→ **WHAT YOU NEED TO DO**
All entries that follow are to be written out verbatim.
>>
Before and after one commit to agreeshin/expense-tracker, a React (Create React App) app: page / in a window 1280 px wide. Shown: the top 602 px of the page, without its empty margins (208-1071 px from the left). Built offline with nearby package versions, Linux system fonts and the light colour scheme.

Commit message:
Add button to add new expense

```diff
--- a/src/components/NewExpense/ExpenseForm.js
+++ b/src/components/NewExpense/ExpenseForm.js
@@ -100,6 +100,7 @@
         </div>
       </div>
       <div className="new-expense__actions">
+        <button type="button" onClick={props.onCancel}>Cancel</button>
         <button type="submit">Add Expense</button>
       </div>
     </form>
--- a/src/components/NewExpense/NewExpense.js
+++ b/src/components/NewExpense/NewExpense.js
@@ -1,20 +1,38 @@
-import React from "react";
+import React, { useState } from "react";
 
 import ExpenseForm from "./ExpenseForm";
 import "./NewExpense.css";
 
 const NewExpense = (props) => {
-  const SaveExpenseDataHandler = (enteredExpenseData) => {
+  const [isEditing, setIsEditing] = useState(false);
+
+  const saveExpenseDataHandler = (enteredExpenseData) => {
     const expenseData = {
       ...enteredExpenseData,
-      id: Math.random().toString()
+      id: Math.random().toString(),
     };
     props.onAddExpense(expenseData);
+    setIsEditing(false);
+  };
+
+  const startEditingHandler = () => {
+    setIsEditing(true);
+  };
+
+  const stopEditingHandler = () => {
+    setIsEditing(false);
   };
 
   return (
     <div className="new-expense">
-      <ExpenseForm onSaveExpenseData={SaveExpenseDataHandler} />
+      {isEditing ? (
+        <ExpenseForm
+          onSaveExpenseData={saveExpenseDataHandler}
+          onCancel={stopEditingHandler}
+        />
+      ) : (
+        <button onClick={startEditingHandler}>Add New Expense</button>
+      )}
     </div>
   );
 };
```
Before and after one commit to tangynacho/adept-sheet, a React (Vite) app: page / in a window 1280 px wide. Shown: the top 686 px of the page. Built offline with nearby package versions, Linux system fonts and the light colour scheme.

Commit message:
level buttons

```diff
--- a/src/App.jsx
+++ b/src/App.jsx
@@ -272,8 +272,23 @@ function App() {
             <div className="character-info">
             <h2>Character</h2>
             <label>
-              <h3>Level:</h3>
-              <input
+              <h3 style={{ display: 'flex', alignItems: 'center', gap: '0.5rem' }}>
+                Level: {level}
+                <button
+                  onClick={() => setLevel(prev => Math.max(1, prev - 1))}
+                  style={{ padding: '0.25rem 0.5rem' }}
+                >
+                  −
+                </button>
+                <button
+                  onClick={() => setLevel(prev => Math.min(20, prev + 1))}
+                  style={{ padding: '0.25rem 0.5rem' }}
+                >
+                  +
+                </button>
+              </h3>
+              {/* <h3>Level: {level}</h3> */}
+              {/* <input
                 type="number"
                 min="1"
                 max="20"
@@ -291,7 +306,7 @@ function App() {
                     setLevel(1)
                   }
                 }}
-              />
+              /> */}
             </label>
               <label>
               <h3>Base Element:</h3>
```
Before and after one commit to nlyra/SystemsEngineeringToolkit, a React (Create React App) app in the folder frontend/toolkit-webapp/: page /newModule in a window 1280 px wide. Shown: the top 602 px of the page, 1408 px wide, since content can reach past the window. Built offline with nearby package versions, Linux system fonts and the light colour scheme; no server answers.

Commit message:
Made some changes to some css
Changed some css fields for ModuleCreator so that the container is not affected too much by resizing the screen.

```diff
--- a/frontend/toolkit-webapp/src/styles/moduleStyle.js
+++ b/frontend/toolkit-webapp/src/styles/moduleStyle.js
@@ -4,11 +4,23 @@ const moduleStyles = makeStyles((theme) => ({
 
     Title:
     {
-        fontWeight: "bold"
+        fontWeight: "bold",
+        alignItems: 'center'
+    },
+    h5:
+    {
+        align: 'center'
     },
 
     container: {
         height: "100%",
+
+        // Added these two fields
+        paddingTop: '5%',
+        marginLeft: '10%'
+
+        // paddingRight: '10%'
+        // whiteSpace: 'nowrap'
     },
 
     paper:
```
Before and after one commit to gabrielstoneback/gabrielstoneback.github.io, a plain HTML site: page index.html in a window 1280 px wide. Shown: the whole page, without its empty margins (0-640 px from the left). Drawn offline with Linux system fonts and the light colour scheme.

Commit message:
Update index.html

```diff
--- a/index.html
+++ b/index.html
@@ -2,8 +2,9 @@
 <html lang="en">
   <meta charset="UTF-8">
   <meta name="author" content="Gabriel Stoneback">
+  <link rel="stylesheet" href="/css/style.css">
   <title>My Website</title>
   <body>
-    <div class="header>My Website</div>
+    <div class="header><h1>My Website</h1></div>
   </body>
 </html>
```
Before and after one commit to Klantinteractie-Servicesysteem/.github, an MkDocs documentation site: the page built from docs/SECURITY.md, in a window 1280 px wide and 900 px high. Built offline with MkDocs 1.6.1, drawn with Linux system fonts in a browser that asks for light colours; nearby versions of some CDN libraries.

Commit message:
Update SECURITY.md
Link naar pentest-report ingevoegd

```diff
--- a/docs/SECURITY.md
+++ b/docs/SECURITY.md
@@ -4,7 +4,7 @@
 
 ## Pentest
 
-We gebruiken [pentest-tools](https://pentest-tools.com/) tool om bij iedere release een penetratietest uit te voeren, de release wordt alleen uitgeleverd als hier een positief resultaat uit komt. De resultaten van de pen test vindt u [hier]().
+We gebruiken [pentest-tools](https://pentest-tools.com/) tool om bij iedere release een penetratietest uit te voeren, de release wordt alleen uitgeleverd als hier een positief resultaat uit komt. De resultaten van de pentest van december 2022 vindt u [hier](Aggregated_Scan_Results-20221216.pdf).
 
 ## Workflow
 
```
<<
→ **ANSWER BOX**
Before and after one commit to agreeshin/expense-tracker, a React (Create React App) app: page / in a window 1280 px wide. Shown: the top 602 px of the page, without its empty margins (208-1071 px from the left). Built offline with nearby package versions, Linux system fonts and the light colour scheme.

Commit message:
Add button to add new expense

```diff
--- a/src/components/NewExpense/ExpenseForm.js
+++ b/src/components/NewExpense/ExpenseForm.js
@@ -100,6 +100,7 @@
         </div>
       </div>
       <div className="new-expense__actions">
+        <button type="button" onClick={props.onCancel}>Cancel</button>
         <button type="submit">Add Expense</button>
       </div>
     </form>
--- a/src/components/NewExpense/NewExpense.js
+++ b/src/components/NewExpense/NewExpense.js
@@ -1,20 +1,38 @@
-import React from "react";
+import React, { useState } from "react";
 
 import ExpenseForm from "./ExpenseForm";
 import "./NewExpense.css";
 
 const NewExpense = (props) => {
-  const SaveExpenseDataHandler = (enteredExpenseData) => {
+  const [isEditing, setIsEditing] = useState(false);
+
+  const saveExpenseDataHandler = (enteredExpenseData) => {
     const expenseData = {
       ...enteredExpenseData,
-      id: Math.random().toString()
+      id: Math.random().toString(),
     };
     props.onAddExpense(expenseData);
+    setIsEditing(false);
+  };
+
+  const startEditingHandler = () => {
+    setIsEditing(true);
+  };
+
+  const stopEditingHandler = () => {
+    setIsEditing(false);
   };
 
   return (
     <div className="new-expense">
-      <ExpenseForm onSaveExpenseData={SaveExpenseDataHandler} />
+      {isEditing ? (
+        <ExpenseForm
+          onSaveExpenseData={saveExpenseDataHandler}
+          onCancel={stopEditingHandler}
+        />
+      ) : (
+        <button onClick={startEditingHandler}>Add New Expense</button>
+      )}
     </div>
   );
 };
```
Before and after one commit to tangynacho/adept-sheet, a React (Vite) app: page / in a window 1280 px wide. Shown: the top 686 px of the page. Built offline with nearby package versions, Linux system fonts and the light colour scheme.

Commit message:
level buttons

```diff
--- a/src/App.jsx
+++ b/src/App.jsx
@@ -272,8 +272,23 @@ function App() {
             <div className="character-info">
             <h2>Character</h2>
             <label>
-              <h3>Level:</h3>
-              <input
+              <h3 style={{ display: 'flex', alignItems: 'center', gap: '0.5rem' }}>
+                Level: {level}
+                <button
+                  onClick={() => setLevel(prev => Math.max(1, prev - 1))}
+                  style={{ padding: '0.25rem 0.5rem' }}
+                >
+                  −
+                </button>
+                <button
+                  onClick={() => setLevel(prev => Math.min(20, prev + 1))}
+                  style={{ padding: '0.25rem 0.5rem' }}
+                >
+                  +
+                </button>
+              </h3>
+              {/* <h3>Level: {level}</h3> */}
+              {/* <input
                 type="number"
                 min="1"
                 max="20"
@@ -291,7 +306,7 @@ function App() {
                     setLevel(1)
                   }
                 }}
-              />
+              /> */}
             </label>
               <label>
               <h3>Base Element:</h3>
```
Before and after one commit to nlyra/SystemsEngineeringToolkit, a React (Create React App) app in the folder frontend/toolkit-webapp/: page /newModule in a window 1280 px wide. Shown: the top 602 px of the page, 1408 px wide, since content can reach past the window. Built offline with nearby package versions, Linux system fonts and the light colour scheme; no server answers.

Commit message:
Made some changes to some css
Changed some css fields for ModuleCreator so that the container is not affected too much by resizing the screen.

```diff
--- a/frontend/toolkit-webapp/src/styles/moduleStyle.js
+++ b/frontend/toolkit-webapp/src/styles/moduleStyle.js
@@ -4,11 +4,23 @@ const moduleStyles = makeStyles((theme) => ({
 
     Title:
     {
-        fontWeight: "bold"
+        fontWeight: "bold",
+        alignItems: 'center'
+    },
+    h5:
+    {
+        align: 'center'
     },
 
     container: {
         height: "100%",
+
+        // Added these two fields
+        paddingTop: '5%',
+        marginLeft: '10%'
+
+        // paddingRight: '10%'
+        // whiteSpace: 'nowrap'
     },
 
     paper:
```
Before and after one commit to gabrielstoneback/gabrielstoneback.github.io, a plain HTML site: page index.html in a window 1280 px wide. Shown: the whole page, without its empty margins (0-640 px from the left). Drawn offline with Linux system fonts and the light colour scheme.

Commit message:
Update index.html

```diff
--- a/index.html
+++ b/index.html
@@ -2,8 +2,9 @@
 <html lang="en">
   <meta charset="UTF-8">
   <meta name="author" content="Gabriel Stoneback">
+  <link rel="stylesheet" href="/css/style.css">
   <title>My Website</title>
   <body>
-    <div class="header>My Website</div>
+    <div class="header><h1>My Website</h1></div>
   </body>
 </html>
```
Before and after one commit to Klantinteractie-Servicesysteem/.github, an MkDocs documentation site: the page built from docs/SECURITY.md, in a window 1280 px wide and 900 px high. Built offline with MkDocs 1.6.1, drawn with Linux system fonts in a browser that asks for light colours; nearby versions of some CDN libraries.

Commit message:
Update SECURITY.md
Link naar pentest-report ingevoegd

```diff
--- a/docs/SECURITY.md
+++ b/docs/SECURITY.md
@@ -4,7 +4,7 @@
 
 ## Pentest
 
-We gebruiken [pentest-tools](https://pentest-tools.com/) tool om bij iedere release een penetratietest uit te voeren, de release wordt alleen uitgeleverd als hier een positief resultaat uit komt. De resultaten van de pen test vindt u [hier]().
+We gebruiken [pentest-tools](https://pentest-tools.com/) tool om bij iedere release een penetratietest uit te voeren, de release wordt alleen uitgeleverd als hier een positief resultaat uit komt. De resultaten van de pentest van december 2022 vindt u [hier](Aggregated_Scan_Results-20221216.pdf).
 
 ## Workflow
 
```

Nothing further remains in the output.